_Task to complete:_ Set down each record below exactly as it stands. Pictures are not part of the copy.

[Image comparison data]
>>

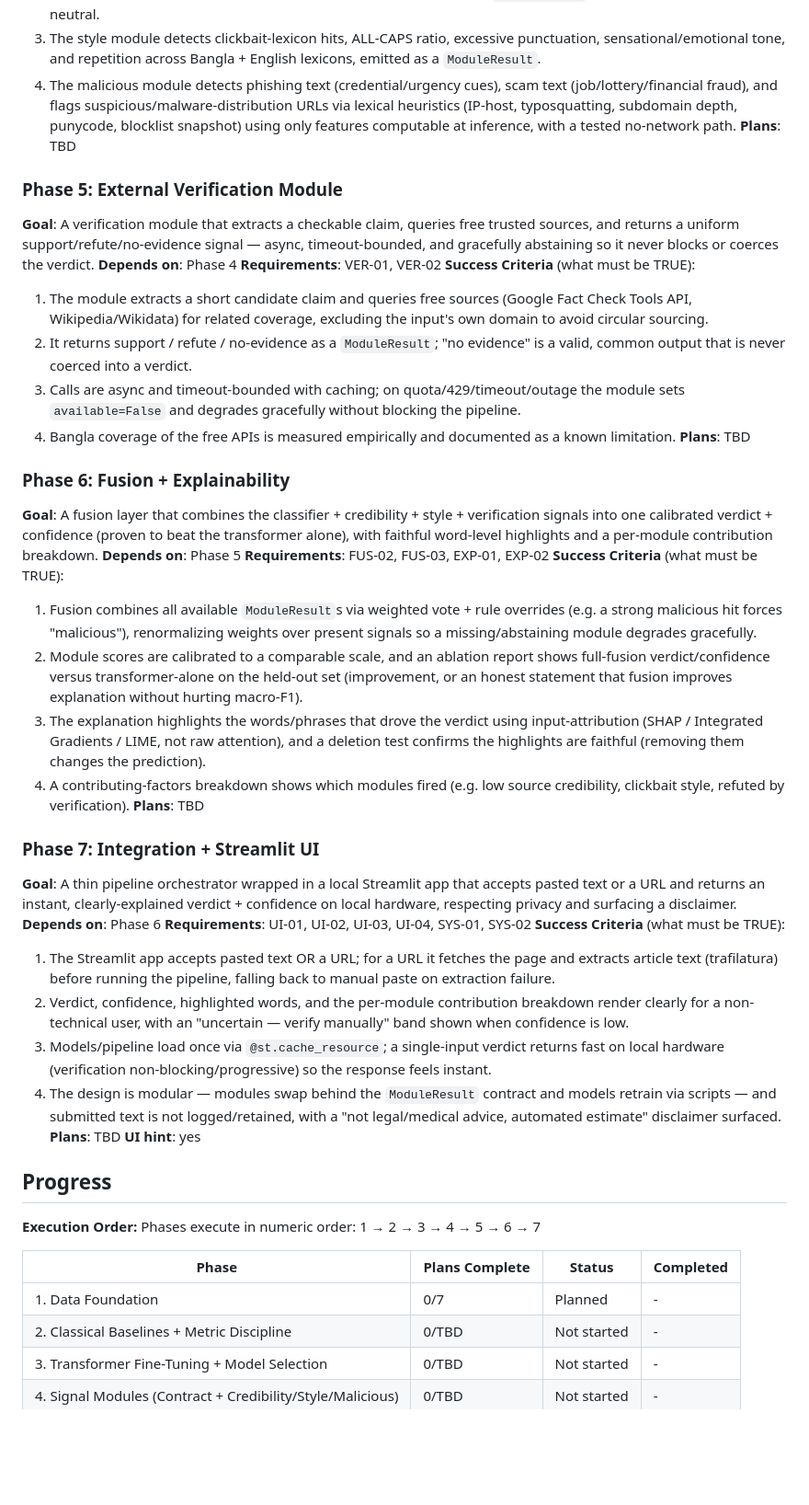
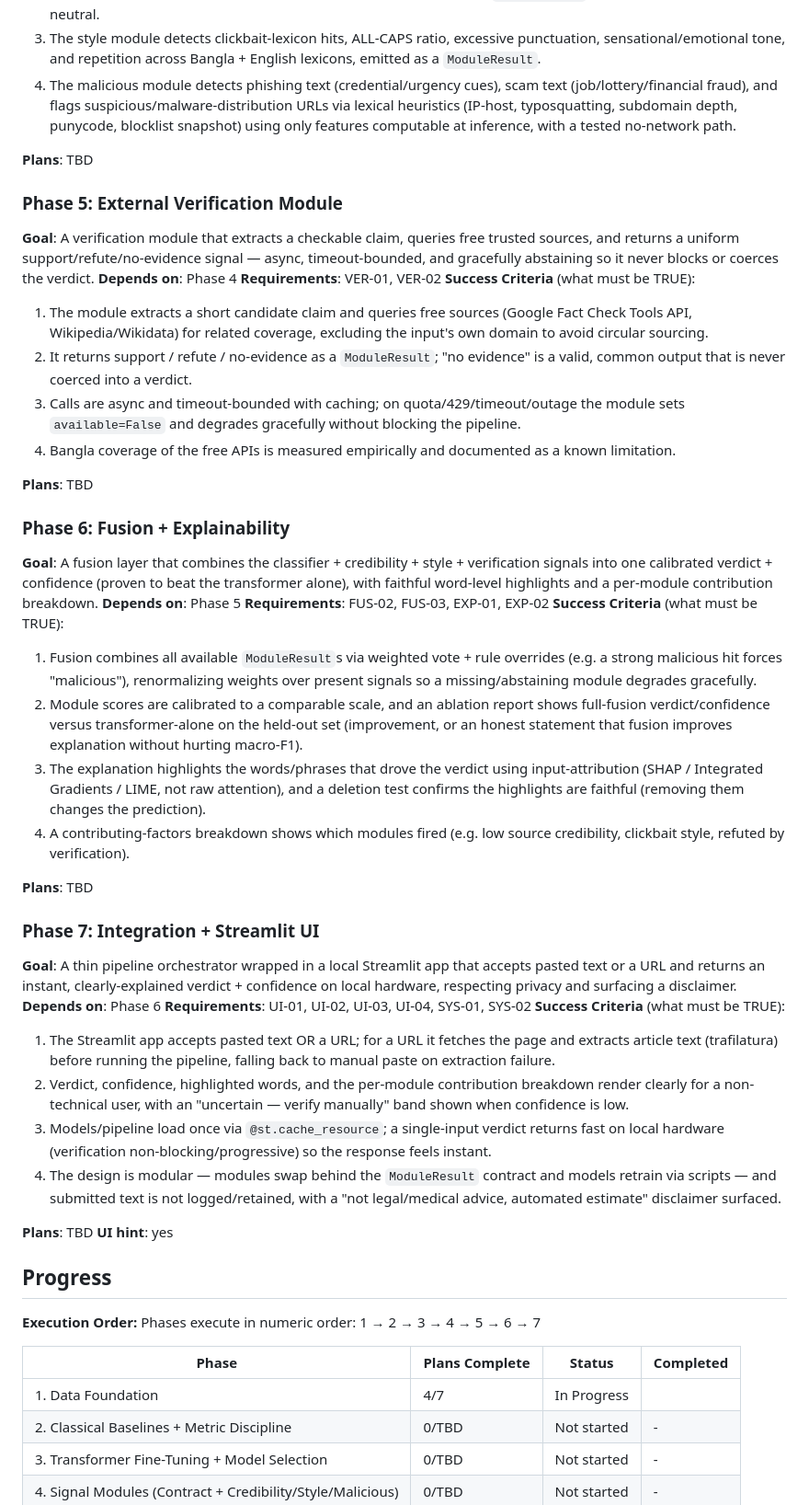
Before and after one commit to HasanJahidul/fake-news-detection, a Markdown page: .planning/ROADMAP.md, the part around one of its changes. Shown at 92% size. Drawn GitHub-style; blank space fills up the shorter version.

Commit message:
docs(01-04): complete source-leakage strip + language tagging plan
- mark 01-04 done, Phase 1 progress 4/7 (DATA-03 complete)

```diff
--- a/.planning/ROADMAP.md
+++ b/.planning/ROADMAP.md
@@ -74,39 +87,49 @@ Decimal phases appear between their surrounding integers in numeric order.
   2. The credibility module scores a source from a curated domain-reputation list + false-content history, treats unknown domains as neutral (never "fake"), and emits its result as a `ModuleResult` for text-only input scoring neutral.
   3. The style module detects clickbait-lexicon hits, ALL-CAPS ratio, excessive punctuation, sensational/emotional tone, and repetition across Bangla + English lexicons, emitted as a `ModuleResult`.
   4. The malicious module detects phishing text (credential/urgency cues), scam text (job/lottery/financial fraud), and flags suspicious/malware-distribution URLs via lexical heuristics (IP-host, typosquatting, subdomain depth, punycode, blocklist snapshot) using only features computable at inference, with a tested no-network path.
+
 **Plans**: TBD
 
 ### Phase 5: External Verification Module
+
 **Goal**: A verification module that extracts a checkable claim, queries free trusted sources, and returns a uniform support/refute/no-evidence signal — async, timeout-bounded, and gracefully abstaining so it never blocks or coerces the verdict.
 **Depends on**: Phase 4
 **Requirements**: VER-01, VER-02
 **Success Criteria** (what must be TRUE):
+
   1. The module extracts a short candidate claim and queries free sources (Google Fact Check Tools API, Wikipedia/Wikidata) for related coverage, excluding the input's own domain to avoid circular sourcing.
   2. It returns support / refute / no-evidence as a `ModuleResult`; "no evidence" is a valid, common output that is never coerced into a verdict.
   3. Calls are async and timeout-bounded with caching; on quota/429/timeout/outage the module sets `available=False` and degrades gracefully without blocking the pipeline.
   4. Bangla coverage of the free APIs is measured empirically and documented as a known limitation.
+
 **Plans**: TBD
 
 ### Phase 6: Fusion + Explainability
+
 **Goal**: A fusion layer that combines the classifier + credibility + style + verification signals into one calibrated verdict + confidence (proven to beat the transformer alone), with faithful word-level highlights and a per-module contribution breakdown.
 **Depends on**: Phase 5
 **Requirements**: FUS-02, FUS-03, EXP-01, EXP-02
 **Success Criteria** (what must be TRUE):
+
   1. Fusion combines all available `ModuleResult`s via weighted vote + rule overrides (e.g. a strong malicious hit forces "malicious"), renormalizing weights over present signals so a missing/abstaining module degrades gracefully.
   2. Module scores are calibrated to a comparable scale, and an ablation report shows full-fusion verdict/confidence versus transformer-alone on the held-out set (improvement, or an honest statement that fusion improves explanation without hurting macro-F1).
   3. The explanation highlights the words/phrases that drove the verdict using input-attribution (SHAP / Integrated Gradients / LIME, not raw attention), and a deletion test confirms the highlights are faithful (removing them changes the prediction).
   4. A contributing-factors breakdown shows which modules fired (e.g. low source credibility, clickbait style, refuted by verification).
+
 **Plans**: TBD
 
 ### Phase 7: Integration + Streamlit UI
+
 **Goal**: A thin pipeline orchestrator wrapped in a local Streamlit app that accepts pasted text or a URL and returns an instant, clearly-explained verdict + confidence on local hardware, respecting privacy and surfacing a disclaimer.
 **Depends on**: Phase 6
 **Requirements**: UI-01, UI-02, UI-03, UI-04, SYS-01, SYS-02
 **Success Criteria** (what must be TRUE):
+
   1. The Streamlit app accepts pasted text OR a URL; for a URL it fetches the page and extracts article text (trafilatura) before running the pipeline, falling back to manual paste on extraction failure.
   2. Verdict, confidence, highlighted words, and the per-module contribution breakdown render clearly for a non-technical user, with an "uncertain — verify manually" band shown when confidence is low.
   3. Models/pipeline load once via `@st.cache_resource`; a single-input verdict returns fast on local hardware (verification non-blocking/progressive) so the response feels instant.
   4. The design is modular — modules swap behind the `ModuleResult` contract and models retrain via scripts — and submitted text is not logged/retained, with a "not legal/medical advice, automated estimate" disclaimer surfaced.
+
 **Plans**: TBD
 **UI hint**: yes
 
@@ -117,7 +140,7 @@ Phases execute in numeric order: 1 → 2 → 3 → 4 → 5 → 6 → 7
 
 | Phase | Plans Complete | Status | Completed |
 |-------|----------------|--------|-----------|
-| 1. Data Foundation | 0/7 | Planned | - |
+| 1. Data Foundation | 4/7 | In Progress|  |
 | 2. Classical Baselines + Metric Discipline | 0/TBD | Not started | - |
 | 3. Transformer Fine-Tuning + Model Selection | 0/TBD | Not started | - |
 | 4. Signal Modules (Contract + Credibility/Style/Malicious) | 0/TBD | Not started | - |
```
Also changed, not shown: other parts of .planning/ROADMAP.md (+17 -4 lines).
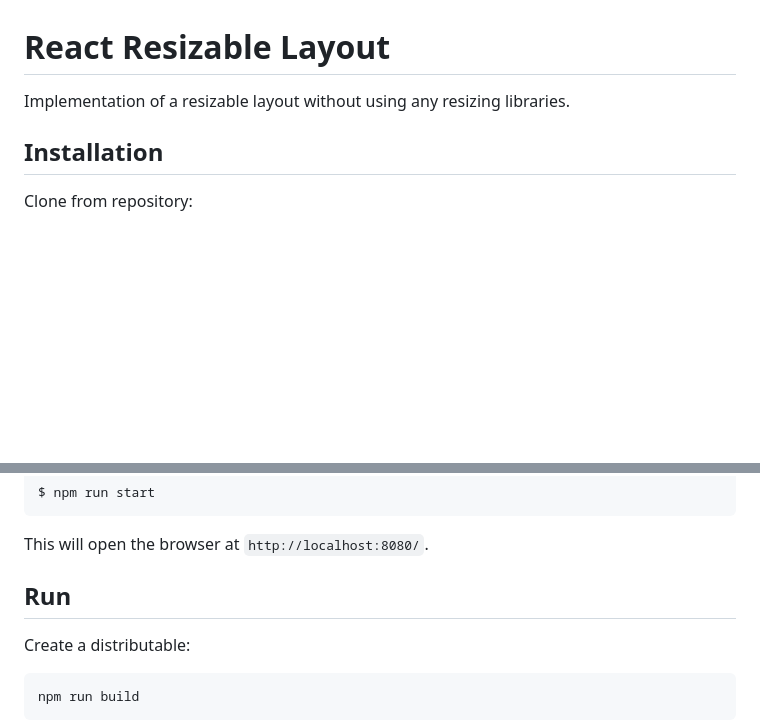
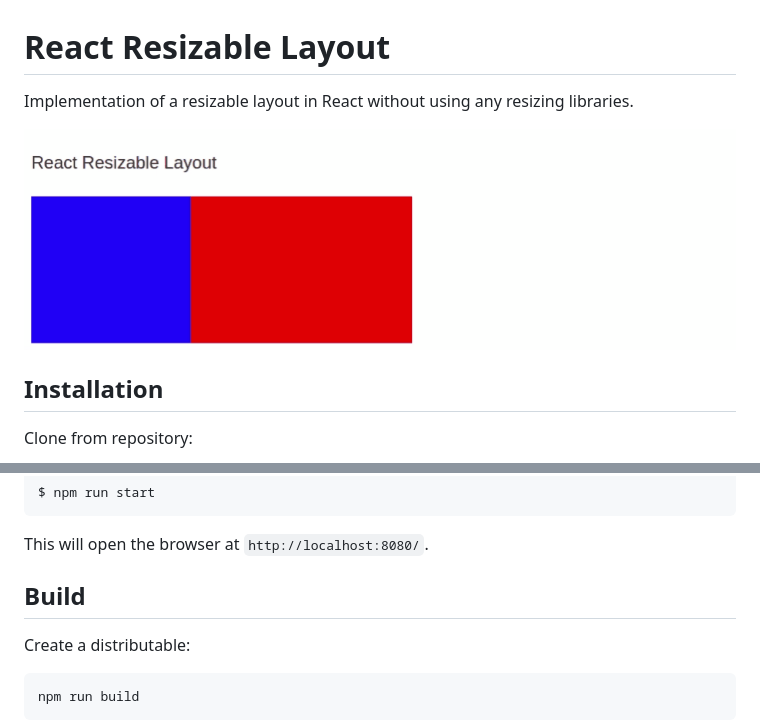
Before and after one commit to anoopmd/react-resizable-layout, a Markdown page: README.md, 2 parts joined by grey strips. Drawn GitHub-style; pictures changed too: demo/demo.gif (added); blank space fills up the shorter version.

Commit message:
Cleanup + Added demo

````diff
--- a/README.md
+++ b/README.md
@@ -1,6 +1,8 @@
 # React Resizable Layout
 
-Implementation of a resizable layout without using any resizing libraries.
+Implementation of a resizable layout in React without using any resizing libraries.
+
+![demo](demo/demo.gif)
 
 ## Installation
 Clone from repository:
@@ -19,7 +21,7 @@ $ npm run start
 ```
 This will open the browser at `http://localhost:8080/`.
 
-## Run
+## Build
 Create a distributable:
 ```bash
 npm run build
````
Also changed, not shown: 7 other files.
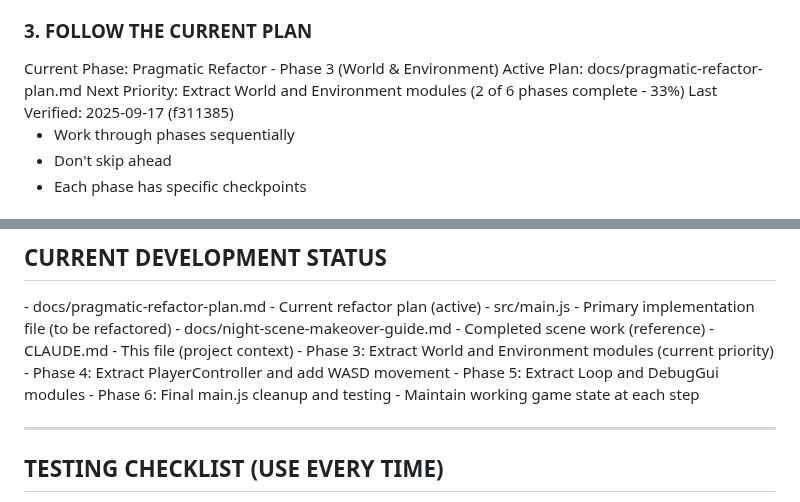
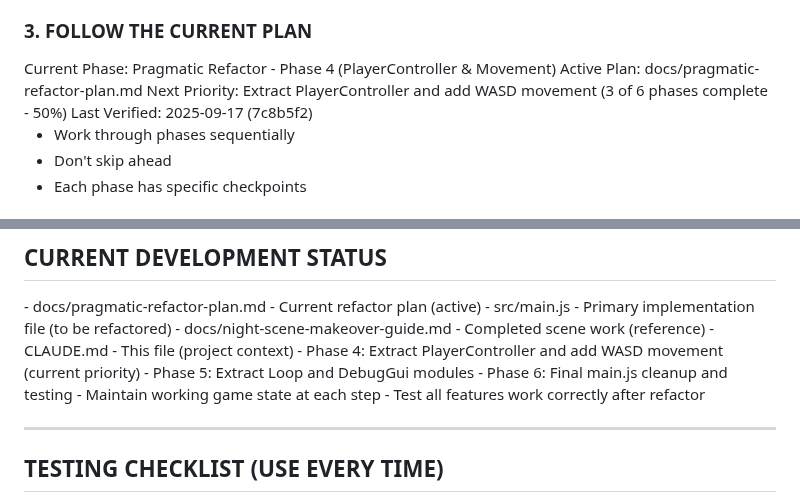
Before and after one commit to LLMinem/horror-game-hedwig, a Markdown page: CLAUDE.md, 2 parts joined by grey strips. GitHub-like rendering.

Commit message:
docs(claude-context): update project status for Phase 3 completion
- Updated Current Phase to Phase 4 (PlayerController & Movement)
- Updated progress to 3 of 6 phases complete (50%)
- Updated Next Priority to PlayerController extraction and WASD movement
- Updated Last Verified to latest commit (7c8b5f2)
- Updated next-steps section to reflect Phase 4 as current priority

```diff
--- a/CLAUDE.md
+++ b/CLAUDE.md
@@ -32,10 +32,10 @@ Michael is a beginner developer with 8 months of programming experience and ZERO
 ### 3. FOLLOW THE CURRENT PLAN
 
 <project-status>
-Current Phase: Pragmatic Refactor - Phase 3 (World & Environment)
+Current Phase: Pragmatic Refactor - Phase 4 (PlayerController & Movement)
 Active Plan: docs/pragmatic-refactor-plan.md
-Next Priority: Extract World and Environment modules (2 of 6 phases complete - 33%)
-Last Verified: 2025-09-17 (f311385)
+Next Priority: Extract PlayerController and add WASD movement (3 of 6 phases complete - 50%)
+Last Verified: 2025-09-17 (7c8b5f2)
 </project-status>
 
 - Work through phases sequentially
@@ -191,11 +191,11 @@ Agents only modify their designated sections. XML-style tags mark managed conten
 </active-files>
 
 <next-steps>
-- Phase 3: Extract World and Environment modules (current priority)
-- Phase 4: Extract PlayerController and add WASD movement
+- Phase 4: Extract PlayerController and add WASD movement (current priority)
 - Phase 5: Extract Loop and DebugGui modules
 - Phase 6: Final main.js cleanup and testing
 - Maintain working game state at each step
+- Test all features work correctly after refactor
 </next-steps>
 
 ---
```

<<

_Answer to this task:_
Before and after one commit to HasanJahidul/fake-news-detection, a Markdown page: .planning/ROADMAP.md, the part around one of its changes. Shown at 92% size. Drawn GitHub-style; blank space fills up the shorter version.

Commit message:
docs(01-04): complete source-leakage strip + language tagging plan
- mark 01-04 done, Phase 1 progress 4/7 (DATA-03 complete)

```diff
--- a/.planning/ROADMAP.md
+++ b/.planning/ROADMAP.md
@@ -74,39 +87,49 @@ Decimal phases appear between their surrounding integers in numeric order.
   2. The credibility module scores a source from a curated domain-reputation list + false-content history, treats unknown domains as neutral (never "fake"), and emits its result as a `ModuleResult` for text-only input scoring neutral.
   3. The style module detects clickbait-lexicon hits, ALL-CAPS ratio, excessive punctuation, sensational/emotional tone, and repetition across Bangla + English lexicons, emitted as a `ModuleResult`.
   4. The malicious module detects phishing text (credential/urgency cues), scam text (job/lottery/financial fraud), and flags suspicious/malware-distribution URLs via lexical heuristics (IP-host, typosquatting, subdomain depth, punycode, blocklist snapshot) using only features computable at inference, with a tested no-network path.
+
 **Plans**: TBD
 
 ### Phase 5: External Verification Module
+
 **Goal**: A verification module that extracts a checkable claim, queries free trusted sources, and returns a uniform support/refute/no-evidence signal — async, timeout-bounded, and gracefully abstaining so it never blocks or coerces the verdict.
 **Depends on**: Phase 4
 **Requirements**: VER-01, VER-02
 **Success Criteria** (what must be TRUE):
+
   1. The module extracts a short candidate claim and queries free sources (Google Fact Check Tools API, Wikipedia/Wikidata) for related coverage, excluding the input's own domain to avoid circular sourcing.
   2. It returns support / refute / no-evidence as a `ModuleResult`; "no evidence" is a valid, common output that is never coerced into a verdict.
   3. Calls are async and timeout-bounded with caching; on quota/429/timeout/outage the module sets `available=False` and degrades gracefully without blocking the pipeline.
   4. Bangla coverage of the free APIs is measured empirically and documented as a known limitation.
+
 **Plans**: TBD
 
 ### Phase 6: Fusion + Explainability
+
 **Goal**: A fusion layer that combines the classifier + credibility + style + verification signals into one calibrated verdict + confidence (proven to beat the transformer alone), with faithful word-level highlights and a per-module contribution breakdown.
 **Depends on**: Phase 5
 **Requirements**: FUS-02, FUS-03, EXP-01, EXP-02
 **Success Criteria** (what must be TRUE):
+
   1. Fusion combines all available `ModuleResult`s via weighted vote + rule overrides (e.g. a strong malicious hit forces "malicious"), renormalizing weights over present signals so a missing/abstaining module degrades gracefully.
   2. Module scores are calibrated to a comparable scale, and an ablation report shows full-fusion verdict/confidence versus transformer-alone on the held-out set (improvement, or an honest statement that fusion improves explanation without hurting macro-F1).
   3. The explanation highlights the words/phrases that drove the verdict using input-attribution (SHAP / Integrated Gradients / LIME, not raw attention), and a deletion test confirms the highlights are faithful (removing them changes the prediction).
   4. A contributing-factors breakdown shows which modules fired (e.g. low source credibility, clickbait style, refuted by verification).
+
 **Plans**: TBD
 
 ### Phase 7: Integration + Streamlit UI
+
 **Goal**: A thin pipeline orchestrator wrapped in a local Streamlit app that accepts pasted text or a URL and returns an instant, clearly-explained verdict + confidence on local hardware, respecting privacy and surfacing a disclaimer.
 **Depends on**: Phase 6
 **Requirements**: UI-01, UI-02, UI-03, UI-04, SYS-01, SYS-02
 **Success Criteria** (what must be TRUE):
+
   1. The Streamlit app accepts pasted text OR a URL; for a URL it fetches the page and extracts article text (trafilatura) before running the pipeline, falling back to manual paste on extraction failure.
   2. Verdict, confidence, highlighted words, and the per-module contribution breakdown render clearly for a non-technical user, with an "uncertain — verify manually" band shown when confidence is low.
   3. Models/pipeline load once via `@st.cache_resource`; a single-input verdict returns fast on local hardware (verification non-blocking/progressive) so the response feels instant.
   4. The design is modular — modules swap behind the `ModuleResult` contract and models retrain via scripts — and submitted text is not logged/retained, with a "not legal/medical advice, automated estimate" disclaimer surfaced.
+
 **Plans**: TBD
 **UI hint**: yes
 
@@ -117,7 +140,7 @@ Phases execute in numeric order: 1 → 2 → 3 → 4 → 5 → 6 → 7
 
 | Phase | Plans Complete | Status | Completed |
 |-------|----------------|--------|-----------|
-| 1. Data Foundation | 0/7 | Planned | - |
+| 1. Data Foundation | 4/7 | In Progress|  |
 | 2. Classical Baselines + Metric Discipline | 0/TBD | Not started | - |
 | 3. Transformer Fine-Tuning + Model Selection | 0/TBD | Not started | - |
 | 4. Signal Modules (Contract + Credibility/Style/Malicious) | 0/TBD | Not started | - |
```
Also changed, not shown: other parts of .planning/ROADMAP.md (+17 -4 lines).
Before and after one commit to anoopmd/react-resizable-layout, a Markdown page: README.md, 2 parts joined by grey strips. Drawn GitHub-style; pictures changed too: demo/demo.gif (added); blank space fills up the shorter version.

Commit message:
Cleanup + Added demo

````diff
--- a/README.md
+++ b/README.md
@@ -1,6 +1,8 @@
 # React Resizable Layout
 
-Implementation of a resizable layout without using any resizing libraries.
+Implementation of a resizable layout in React without using any resizing libraries.
+
+![demo](demo/demo.gif)
 
 ## Installation
 Clone from repository:
@@ -19,7 +21,7 @@ $ npm run start
 ```
 This will open the browser at `http://localhost:8080/`.
 
-## Run
+## Build
 Create a distributable:
 ```bash
 npm run build
````
Also changed, not shown: 7 other files.
Before and after one commit to LLMinem/horror-game-hedwig, a Markdown page: CLAUDE.md, 2 parts joined by grey strips. GitHub-like rendering.

Commit message:
docs(claude-context): update project status for Phase 3 completion
- Updated Current Phase to Phase 4 (PlayerController & Movement)
- Updated progress to 3 of 6 phases complete (50%)
- Updated Next Priority to PlayerController extraction and WASD movement
- Updated Last Verified to latest commit (7c8b5f2)
- Updated next-steps section to reflect Phase 4 as current priority

```diff
--- a/CLAUDE.md
+++ b/CLAUDE.md
@@ -32,10 +32,10 @@ Michael is a beginner developer with 8 months of programming experience and ZERO
 ### 3. FOLLOW THE CURRENT PLAN
 
 <project-status>
-Current Phase: Pragmatic Refactor - Phase 3 (World & Environment)
+Current Phase: Pragmatic Refactor - Phase 4 (PlayerController & Movement)
 Active Plan: docs/pragmatic-refactor-plan.md
-Next Priority: Extract World and Environment modules (2 of 6 phases complete - 33%)
-Last Verified: 2025-09-17 (f311385)
+Next Priority: Extract PlayerController and add WASD movement (3 of 6 phases complete - 50%)
+Last Verified: 2025-09-17 (7c8b5f2)
 </project-status>
 
 - Work through phases sequentially
@@ -191,11 +191,11 @@ Agents only modify their designated sections. XML-style tags mark managed conten
 </active-files>
 
 <next-steps>
-- Phase 3: Extract World and Environment modules (current priority)
-- Phase 4: Extract PlayerController and add WASD movement
+- Phase 4: Extract PlayerController and add WASD movement (current priority)
 - Phase 5: Extract Loop and DebugGui modules
 - Phase 6: Final main.js cleanup and testing
 - Maintain working game state at each step
+- Test all features work correctly after refactor
 </next-steps>
 
 ---
```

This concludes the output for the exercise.